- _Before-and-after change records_
————————
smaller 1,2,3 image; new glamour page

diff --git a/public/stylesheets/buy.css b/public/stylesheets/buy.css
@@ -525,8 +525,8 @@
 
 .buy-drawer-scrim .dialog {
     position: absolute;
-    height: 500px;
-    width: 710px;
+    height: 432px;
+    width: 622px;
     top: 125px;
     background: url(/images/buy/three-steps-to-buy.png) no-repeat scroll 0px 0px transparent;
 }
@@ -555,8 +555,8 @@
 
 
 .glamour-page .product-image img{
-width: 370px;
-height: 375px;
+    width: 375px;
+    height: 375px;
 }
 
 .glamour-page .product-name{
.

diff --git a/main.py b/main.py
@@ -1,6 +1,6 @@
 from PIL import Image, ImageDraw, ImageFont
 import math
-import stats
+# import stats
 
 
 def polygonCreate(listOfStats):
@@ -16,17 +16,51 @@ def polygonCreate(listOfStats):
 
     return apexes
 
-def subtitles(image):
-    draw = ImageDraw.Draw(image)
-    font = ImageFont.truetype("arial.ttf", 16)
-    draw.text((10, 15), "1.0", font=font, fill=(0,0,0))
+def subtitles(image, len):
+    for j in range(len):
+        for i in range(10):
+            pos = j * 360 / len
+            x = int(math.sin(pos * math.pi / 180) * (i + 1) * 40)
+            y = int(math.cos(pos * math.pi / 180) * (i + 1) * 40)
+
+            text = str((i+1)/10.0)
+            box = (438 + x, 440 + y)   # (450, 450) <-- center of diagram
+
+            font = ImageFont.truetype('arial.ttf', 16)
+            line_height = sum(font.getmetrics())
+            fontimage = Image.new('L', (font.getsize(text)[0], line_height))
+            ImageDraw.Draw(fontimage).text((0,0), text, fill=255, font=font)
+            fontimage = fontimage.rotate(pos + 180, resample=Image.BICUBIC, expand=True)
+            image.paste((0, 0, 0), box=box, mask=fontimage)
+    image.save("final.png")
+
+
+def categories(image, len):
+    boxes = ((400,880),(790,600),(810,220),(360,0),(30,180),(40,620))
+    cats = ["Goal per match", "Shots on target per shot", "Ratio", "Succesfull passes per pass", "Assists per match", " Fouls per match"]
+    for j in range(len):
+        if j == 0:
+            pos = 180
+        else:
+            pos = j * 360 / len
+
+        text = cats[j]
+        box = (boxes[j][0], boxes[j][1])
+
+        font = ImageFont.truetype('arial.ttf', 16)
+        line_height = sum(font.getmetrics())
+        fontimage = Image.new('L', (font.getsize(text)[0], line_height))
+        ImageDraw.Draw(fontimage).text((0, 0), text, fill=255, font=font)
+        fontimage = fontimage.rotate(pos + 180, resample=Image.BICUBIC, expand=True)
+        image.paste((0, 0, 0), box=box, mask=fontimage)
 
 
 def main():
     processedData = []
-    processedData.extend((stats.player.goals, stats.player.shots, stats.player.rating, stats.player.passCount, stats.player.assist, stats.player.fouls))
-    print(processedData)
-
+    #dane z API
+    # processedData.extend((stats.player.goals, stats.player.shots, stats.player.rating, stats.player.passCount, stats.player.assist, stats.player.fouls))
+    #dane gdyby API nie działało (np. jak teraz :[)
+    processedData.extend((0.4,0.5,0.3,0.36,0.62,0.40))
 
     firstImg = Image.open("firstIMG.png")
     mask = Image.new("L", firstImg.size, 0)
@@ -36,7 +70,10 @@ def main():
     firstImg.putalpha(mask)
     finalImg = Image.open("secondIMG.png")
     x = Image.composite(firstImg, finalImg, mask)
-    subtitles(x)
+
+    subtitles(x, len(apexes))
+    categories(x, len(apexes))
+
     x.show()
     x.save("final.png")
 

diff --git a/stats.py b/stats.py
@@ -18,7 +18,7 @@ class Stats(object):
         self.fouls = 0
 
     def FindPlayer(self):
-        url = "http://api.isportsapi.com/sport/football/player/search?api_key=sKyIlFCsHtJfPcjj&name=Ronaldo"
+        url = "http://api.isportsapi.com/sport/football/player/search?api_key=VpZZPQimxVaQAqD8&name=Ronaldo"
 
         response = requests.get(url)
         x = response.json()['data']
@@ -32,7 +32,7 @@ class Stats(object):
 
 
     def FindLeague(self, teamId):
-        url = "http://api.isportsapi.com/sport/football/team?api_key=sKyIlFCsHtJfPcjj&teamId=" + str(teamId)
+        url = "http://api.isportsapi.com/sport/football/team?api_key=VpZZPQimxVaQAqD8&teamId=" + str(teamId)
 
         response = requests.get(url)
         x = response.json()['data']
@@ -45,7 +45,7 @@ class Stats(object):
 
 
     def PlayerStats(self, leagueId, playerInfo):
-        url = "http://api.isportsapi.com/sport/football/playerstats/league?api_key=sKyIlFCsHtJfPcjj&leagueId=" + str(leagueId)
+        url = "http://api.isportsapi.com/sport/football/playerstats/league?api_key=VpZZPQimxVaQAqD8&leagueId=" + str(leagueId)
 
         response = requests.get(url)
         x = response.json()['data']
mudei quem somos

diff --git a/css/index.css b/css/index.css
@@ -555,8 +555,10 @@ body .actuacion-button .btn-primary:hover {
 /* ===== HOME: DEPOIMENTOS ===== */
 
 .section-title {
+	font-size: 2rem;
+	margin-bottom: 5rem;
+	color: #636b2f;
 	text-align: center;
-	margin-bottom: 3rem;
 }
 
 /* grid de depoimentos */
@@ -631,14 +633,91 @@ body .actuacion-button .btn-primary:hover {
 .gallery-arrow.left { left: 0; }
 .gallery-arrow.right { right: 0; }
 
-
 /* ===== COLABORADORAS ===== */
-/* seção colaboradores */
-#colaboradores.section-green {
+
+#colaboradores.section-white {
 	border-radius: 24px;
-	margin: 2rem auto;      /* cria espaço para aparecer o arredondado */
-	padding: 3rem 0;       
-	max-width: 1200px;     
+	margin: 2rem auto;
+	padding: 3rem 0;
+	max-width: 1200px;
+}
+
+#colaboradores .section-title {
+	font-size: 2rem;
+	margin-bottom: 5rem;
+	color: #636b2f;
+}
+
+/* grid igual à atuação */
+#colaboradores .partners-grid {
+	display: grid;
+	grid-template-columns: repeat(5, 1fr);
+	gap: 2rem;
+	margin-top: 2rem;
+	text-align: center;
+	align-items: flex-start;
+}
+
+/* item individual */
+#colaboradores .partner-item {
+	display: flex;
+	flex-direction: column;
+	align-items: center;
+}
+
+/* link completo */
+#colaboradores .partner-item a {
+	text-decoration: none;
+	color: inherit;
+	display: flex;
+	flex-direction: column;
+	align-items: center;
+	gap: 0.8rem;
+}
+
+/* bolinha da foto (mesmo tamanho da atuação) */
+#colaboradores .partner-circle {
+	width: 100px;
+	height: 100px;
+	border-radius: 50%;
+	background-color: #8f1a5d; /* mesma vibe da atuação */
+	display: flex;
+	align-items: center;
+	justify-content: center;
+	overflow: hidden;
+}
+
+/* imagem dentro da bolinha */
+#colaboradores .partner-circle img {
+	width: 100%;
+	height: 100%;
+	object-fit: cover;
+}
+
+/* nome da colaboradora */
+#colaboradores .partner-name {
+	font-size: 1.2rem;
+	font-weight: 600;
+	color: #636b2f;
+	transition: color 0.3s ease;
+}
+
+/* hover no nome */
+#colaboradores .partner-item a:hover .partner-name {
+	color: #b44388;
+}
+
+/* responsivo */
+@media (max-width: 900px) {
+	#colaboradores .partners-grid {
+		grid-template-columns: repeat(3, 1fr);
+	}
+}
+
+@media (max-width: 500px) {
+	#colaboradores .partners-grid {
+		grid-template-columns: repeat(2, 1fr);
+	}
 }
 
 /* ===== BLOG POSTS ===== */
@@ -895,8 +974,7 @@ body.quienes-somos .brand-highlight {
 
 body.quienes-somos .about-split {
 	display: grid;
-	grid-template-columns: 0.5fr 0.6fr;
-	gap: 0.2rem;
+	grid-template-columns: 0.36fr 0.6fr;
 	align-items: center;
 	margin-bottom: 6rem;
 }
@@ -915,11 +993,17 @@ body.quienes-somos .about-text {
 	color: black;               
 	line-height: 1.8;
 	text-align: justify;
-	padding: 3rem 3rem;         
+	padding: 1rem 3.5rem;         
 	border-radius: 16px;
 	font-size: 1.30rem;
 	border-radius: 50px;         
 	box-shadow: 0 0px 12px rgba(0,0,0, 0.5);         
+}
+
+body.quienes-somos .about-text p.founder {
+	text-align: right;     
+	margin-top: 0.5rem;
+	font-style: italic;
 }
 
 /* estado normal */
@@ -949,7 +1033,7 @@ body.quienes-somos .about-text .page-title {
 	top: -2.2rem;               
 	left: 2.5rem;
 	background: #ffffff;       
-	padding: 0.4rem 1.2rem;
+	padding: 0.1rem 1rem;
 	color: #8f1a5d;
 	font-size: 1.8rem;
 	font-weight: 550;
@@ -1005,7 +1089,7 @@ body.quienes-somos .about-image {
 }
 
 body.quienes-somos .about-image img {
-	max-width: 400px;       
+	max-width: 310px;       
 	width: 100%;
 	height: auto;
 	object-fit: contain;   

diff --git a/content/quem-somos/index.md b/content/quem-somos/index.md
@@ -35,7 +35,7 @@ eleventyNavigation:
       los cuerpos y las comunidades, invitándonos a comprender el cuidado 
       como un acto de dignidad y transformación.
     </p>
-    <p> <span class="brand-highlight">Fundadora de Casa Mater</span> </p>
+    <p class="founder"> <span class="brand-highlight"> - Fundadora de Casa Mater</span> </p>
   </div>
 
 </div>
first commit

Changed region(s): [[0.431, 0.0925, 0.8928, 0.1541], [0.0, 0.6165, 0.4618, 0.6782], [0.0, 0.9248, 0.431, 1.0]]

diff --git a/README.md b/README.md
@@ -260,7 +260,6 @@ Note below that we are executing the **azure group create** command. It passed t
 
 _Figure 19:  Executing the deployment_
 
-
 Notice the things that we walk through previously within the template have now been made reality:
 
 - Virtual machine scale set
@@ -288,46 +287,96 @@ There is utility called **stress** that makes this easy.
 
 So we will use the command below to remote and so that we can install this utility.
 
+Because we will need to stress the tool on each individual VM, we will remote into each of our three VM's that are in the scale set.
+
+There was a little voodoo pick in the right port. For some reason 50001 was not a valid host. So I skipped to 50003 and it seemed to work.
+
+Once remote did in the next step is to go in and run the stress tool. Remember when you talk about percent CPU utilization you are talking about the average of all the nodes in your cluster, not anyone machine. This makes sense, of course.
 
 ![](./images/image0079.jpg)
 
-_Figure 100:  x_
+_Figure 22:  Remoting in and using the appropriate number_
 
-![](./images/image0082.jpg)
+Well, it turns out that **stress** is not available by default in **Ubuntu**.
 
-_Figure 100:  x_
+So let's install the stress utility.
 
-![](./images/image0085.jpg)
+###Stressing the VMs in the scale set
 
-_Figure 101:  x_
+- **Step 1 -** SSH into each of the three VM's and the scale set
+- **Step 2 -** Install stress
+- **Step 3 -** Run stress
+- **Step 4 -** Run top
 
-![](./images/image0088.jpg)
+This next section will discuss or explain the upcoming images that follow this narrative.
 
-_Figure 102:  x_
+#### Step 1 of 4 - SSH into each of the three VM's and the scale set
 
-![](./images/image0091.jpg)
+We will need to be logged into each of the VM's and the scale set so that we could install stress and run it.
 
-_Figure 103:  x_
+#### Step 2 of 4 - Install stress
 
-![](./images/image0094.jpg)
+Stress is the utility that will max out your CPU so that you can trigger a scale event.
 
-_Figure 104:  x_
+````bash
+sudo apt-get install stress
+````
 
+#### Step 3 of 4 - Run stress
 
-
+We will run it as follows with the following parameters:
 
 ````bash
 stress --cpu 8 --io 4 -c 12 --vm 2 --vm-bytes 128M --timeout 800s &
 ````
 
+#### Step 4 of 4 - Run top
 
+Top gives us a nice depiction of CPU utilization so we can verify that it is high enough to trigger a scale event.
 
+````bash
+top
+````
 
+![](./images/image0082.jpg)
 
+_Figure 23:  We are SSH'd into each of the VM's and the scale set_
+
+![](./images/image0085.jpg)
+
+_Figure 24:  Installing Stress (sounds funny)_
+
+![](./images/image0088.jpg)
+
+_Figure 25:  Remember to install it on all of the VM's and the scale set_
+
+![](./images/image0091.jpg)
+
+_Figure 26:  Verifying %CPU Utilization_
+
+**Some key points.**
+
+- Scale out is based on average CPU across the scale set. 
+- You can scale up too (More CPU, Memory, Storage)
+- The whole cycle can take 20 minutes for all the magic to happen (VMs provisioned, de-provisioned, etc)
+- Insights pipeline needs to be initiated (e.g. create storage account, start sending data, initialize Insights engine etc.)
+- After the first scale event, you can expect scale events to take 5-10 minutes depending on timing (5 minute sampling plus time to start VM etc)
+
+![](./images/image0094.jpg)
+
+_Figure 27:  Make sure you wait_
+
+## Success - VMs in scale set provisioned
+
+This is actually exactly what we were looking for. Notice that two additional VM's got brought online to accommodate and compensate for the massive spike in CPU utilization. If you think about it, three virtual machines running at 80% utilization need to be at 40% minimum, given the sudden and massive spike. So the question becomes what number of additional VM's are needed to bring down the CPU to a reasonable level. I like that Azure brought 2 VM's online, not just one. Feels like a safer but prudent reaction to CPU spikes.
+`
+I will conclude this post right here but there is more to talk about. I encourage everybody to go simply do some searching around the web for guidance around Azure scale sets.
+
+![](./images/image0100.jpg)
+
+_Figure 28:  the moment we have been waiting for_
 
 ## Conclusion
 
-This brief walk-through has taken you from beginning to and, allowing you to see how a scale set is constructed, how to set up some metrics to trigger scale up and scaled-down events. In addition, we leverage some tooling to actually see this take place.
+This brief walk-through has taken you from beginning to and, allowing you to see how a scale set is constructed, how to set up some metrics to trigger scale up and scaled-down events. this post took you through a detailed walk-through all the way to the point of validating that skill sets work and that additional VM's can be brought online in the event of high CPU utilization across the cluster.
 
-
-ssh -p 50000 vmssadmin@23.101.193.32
————————
A word-for-word copy of the lines above from the one with "across the scale set." through the one with "-This brief walk-through", inclusive, is the only output wanted.

+- Scale out is based on average CPU across the scale set. 
+- You can scale up too (More CPU, Memory, Storage)
+- The whole cycle can take 20 minutes for all the magic to happen (VMs provisioned, de-provisioned, etc)
+- Insights pipeline needs to be initiated (e.g. create storage account, start sending data, initialize Insights engine etc.)
+- After the first scale event, you can expect scale events to take 5-10 minutes depending on timing (5 minute sampling plus time to start VM etc)
+
+![](./images/image0094.jpg)
+
+_Figure 27:  Make sure you wait_
+
+## Success - VMs in scale set provisioned
+
+This is actually exactly what we were looking for. Notice that two additional VM's got brought online to accommodate and compensate for the massive spike in CPU utilization. If you think about it, three virtual machines running at 80% utilization need to be at 40% minimum, given the sudden and massive spike. So the question becomes what number of additional VM's are needed to bring down the CPU to a reasonable level. I like that Azure brought 2 VM's online, not just one. Feels like a safer but prudent reaction to CPU spikes.
+`
+I will conclude this post right here but there is more to talk about. I encourage everybody to go simply do some searching around the web for guidance around Azure scale sets.
+
+![](./images/image0100.jpg)
+
+_Figure 28:  the moment we have been waiting for_
 
 ## Conclusion
 
-This brief walk-through has taken you from beginning to and, allowing you to see how a scale set is constructed, how to set up some metrics to trigger scale up and scaled-down events. In addition, we leverage some tooling to actually see this take place.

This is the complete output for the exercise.